Training Iraqi Army pilot
Chief Warrant Officer Robert Grosnick, helicopter pilot, Program Executive Office Aviation, shows an Iraqi pilot the different controls on the T-407 before test flying the aircraft during a recent partnership day in Iraq. The training helicopters will help train qualified Iraqi Army pilots to operate and maintain the Iraqi Army-407 Armed Scout Helicopters, which are scheduled to be fielded by the end of 2011.

CAMP TAJI, Iraq -- The recent arrival of three Bell T-407 training helicopters at Camp Taji, Iraq, will help to train qualified Iraqi Army pilots to operate and maintain the helicopters, as well as rapidly accelerate the fielding and utilization of Iraqi 407 Armed Scout Helicopters which are scheduled to be fielded here by the end of 2011.

"To receive the aircraft is something like a dream that became a reality," said Lt. Col. Abbas, a commander and instructor pilot with 21st Squadron, Iraqi Army Aviation Command.

"The arrival of these new, high-technology helicopters is a result of a great deal of hard work by the team comprised of both Iraqi and U.S. airmen," said Air Force Brig. Gen. Scott Hanson, director of Iraq Training and Advisory Mission-Air Force, and commander of the 321st Air Expeditionary Wing.

The aircraft were a large part of the package, which included initial spares, ground support equipment and tools, and aircraft maintenance through contractor logistics support.

The delivery of the T-407 aircraft is critical to building a modern, dependable capability in the Iraqi Army Aviation command, Hanson said.

By training with qualified instructor pilots, a large number of Iraqi pilots will be ready to operate and maintain the IA-407.

"I'd love to see their military have a great capability with these Armed Scout Helicopters so they can establish and maintain stability in their country, which is the overall intent," said Chief Warrant Officer Jason Glenn, a Redstone Test Center, Ala., experimental test pilot.
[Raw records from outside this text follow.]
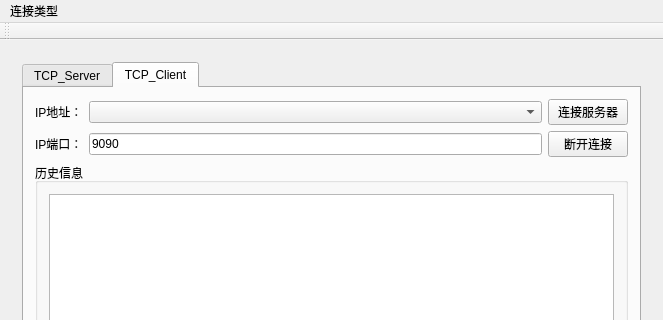
Qt form Qt_exp/tcp_udp/mainwindow.ui (w809291634/QT_Creator_Study) before a commit; both pictures show x 0 to 663 and y 0 to 320 of the 663 by 686 pixel window.
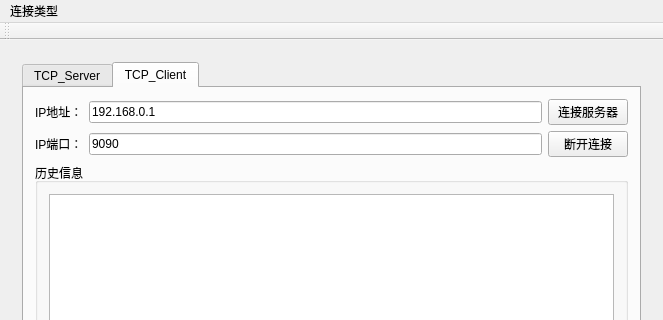
The same form after that commit.

Patch:
```diff
--- a/Qt_exp/tcp_udp/mainwindow.ui
+++ b/Qt_exp/tcp_udp/mainwindow.ui
@@ -14,7 +14,7 @@
    <string>MainWindow</string>
   </property>
   <widget class="QWidget" name="centralWidget">
-   <layout class="QGridLayout" name="gridLayout">
+   <layout class="QGridLayout" name="gridLayout_6">
     <item row="0" column="0">
      <widget class="QStackedWidget" name="stackedWidget">
       <widget class="QWidget" name="tcp_widget">
@@ -160,7 +160,7 @@
            <attribute name="title">
             <string>TCP_Client</string>
            </attribute>
-           <layout class="QGridLayout" name="gridLayout_6">
+           <layout class="QGridLayout" name="gridLayout">
             <item row="0" column="0">
              <widget class="QLabel" name="label_5">
               <property name="text">
@@ -169,7 +169,11 @@
              </widget>
             </item>
             <item row="0" column="1">
-             <widget class="QComboBox" name="tcp_c_ip_cbox"/>
+             <widget class="QLineEdit" name="tcp_c_ip_ledit">
+              <property name="text">
+               <string>192.168.0.1</string>
+              </property>
+             </widget>
             </item>
             <item row="0" column="2">
              <widget class="QPushButton" name="tcp_c_connect_btn">
```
The armed aircraft will enhance the capability of Iraqi forces to see what is occurring on the ground and increase their ability to support counter-terrorism activities by sending the information through Intelligence, Surveillance and Reconnaissance technology (ISR) to Iraqi Army ground forces.

"For the Iraqis to have an ISR capability with cutting-edge technology in avionics, it gives them the ability to protect themselves, the people of Iraq and ensure they provide a very formidable counter-terrorism capability," said Air Force Maj. Scott Fitzner, a foreign military sales case manager with United States Forces - Iraq.
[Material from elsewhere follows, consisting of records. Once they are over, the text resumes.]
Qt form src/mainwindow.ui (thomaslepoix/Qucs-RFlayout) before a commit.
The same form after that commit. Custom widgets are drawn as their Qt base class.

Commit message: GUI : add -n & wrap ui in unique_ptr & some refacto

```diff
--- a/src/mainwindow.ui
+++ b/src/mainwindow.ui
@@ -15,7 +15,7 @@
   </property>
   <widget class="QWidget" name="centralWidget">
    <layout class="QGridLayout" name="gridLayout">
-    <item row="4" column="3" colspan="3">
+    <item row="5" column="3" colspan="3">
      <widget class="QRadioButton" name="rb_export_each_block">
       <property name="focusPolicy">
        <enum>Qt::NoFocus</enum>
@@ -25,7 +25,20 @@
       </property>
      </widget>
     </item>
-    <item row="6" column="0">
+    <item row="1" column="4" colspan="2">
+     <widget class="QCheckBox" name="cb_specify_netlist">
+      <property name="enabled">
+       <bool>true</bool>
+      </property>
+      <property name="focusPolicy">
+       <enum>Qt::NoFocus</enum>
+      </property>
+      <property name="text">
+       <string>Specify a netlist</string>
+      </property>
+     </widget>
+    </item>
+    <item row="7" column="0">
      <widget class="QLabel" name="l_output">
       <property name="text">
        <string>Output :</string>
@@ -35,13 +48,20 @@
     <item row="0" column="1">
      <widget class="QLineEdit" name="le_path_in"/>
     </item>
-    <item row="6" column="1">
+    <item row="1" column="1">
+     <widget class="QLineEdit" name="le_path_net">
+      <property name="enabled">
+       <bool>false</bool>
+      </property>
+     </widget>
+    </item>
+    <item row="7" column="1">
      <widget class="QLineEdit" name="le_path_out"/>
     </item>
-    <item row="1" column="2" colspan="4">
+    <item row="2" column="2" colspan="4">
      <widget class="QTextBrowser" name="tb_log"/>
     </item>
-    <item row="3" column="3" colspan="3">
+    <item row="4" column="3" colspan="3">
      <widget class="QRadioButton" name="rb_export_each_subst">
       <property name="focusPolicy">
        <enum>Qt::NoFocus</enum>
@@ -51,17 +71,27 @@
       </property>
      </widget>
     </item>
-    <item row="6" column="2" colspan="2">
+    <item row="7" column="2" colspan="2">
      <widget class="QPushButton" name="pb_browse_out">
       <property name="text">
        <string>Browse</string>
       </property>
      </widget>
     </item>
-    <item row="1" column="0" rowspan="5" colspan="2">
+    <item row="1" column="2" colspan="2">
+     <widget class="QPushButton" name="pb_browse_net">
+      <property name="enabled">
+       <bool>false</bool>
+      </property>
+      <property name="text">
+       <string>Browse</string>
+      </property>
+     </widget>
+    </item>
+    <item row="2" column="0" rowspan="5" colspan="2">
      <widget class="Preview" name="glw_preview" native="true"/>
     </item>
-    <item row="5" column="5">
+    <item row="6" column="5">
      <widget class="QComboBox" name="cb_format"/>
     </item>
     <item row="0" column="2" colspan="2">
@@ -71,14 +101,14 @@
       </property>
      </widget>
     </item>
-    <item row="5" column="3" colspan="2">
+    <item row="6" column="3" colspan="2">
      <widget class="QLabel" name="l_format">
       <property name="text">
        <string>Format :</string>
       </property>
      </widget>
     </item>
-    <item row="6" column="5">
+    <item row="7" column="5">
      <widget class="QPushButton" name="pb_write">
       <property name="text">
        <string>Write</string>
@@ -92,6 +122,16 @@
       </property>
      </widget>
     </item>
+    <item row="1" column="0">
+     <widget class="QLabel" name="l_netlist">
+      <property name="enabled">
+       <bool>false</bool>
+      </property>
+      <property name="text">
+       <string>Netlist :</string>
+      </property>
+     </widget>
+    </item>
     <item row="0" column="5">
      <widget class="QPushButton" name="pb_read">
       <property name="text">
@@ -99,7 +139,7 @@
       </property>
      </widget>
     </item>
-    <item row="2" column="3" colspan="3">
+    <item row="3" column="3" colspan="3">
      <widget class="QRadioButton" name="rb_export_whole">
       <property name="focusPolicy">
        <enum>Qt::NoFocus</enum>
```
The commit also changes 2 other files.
"It's our duty to protect and help Iraqi people feel most safe in their homes and towns, and to keep our people from the harm and pain they've been seeing for many years," Abbas said.

"With these aircraft, plus the skilled pilots and maintenance technicians being developed, these T-407s will greatly enhance Iraqi Security Forces and their ability to protect and defend the people of this nation," Hanson said.

The United States remains committed to working with Iraq as a strategic partner in an effort to ensure peace and security for their country.

"I want to thank all of our friends from the United States because they are always committed to supporting Iraq's journey in democracy and helping us keep security and fight terrorism," said Iraqi Army Gen. Babakir, commander of Iraq's armed forces and Ministry of Defense chief of staff.

"The U.S. is looking to establish a long-term partnership with Iraq and this is an important stepping stone to making that happen. The Iraqis are doing extremely well at taking this new technology and learning, training and equipping themselves, as well as putting it into practice," Fitzner added.

Page last updated Fri July 22nd, 2011 at 12:16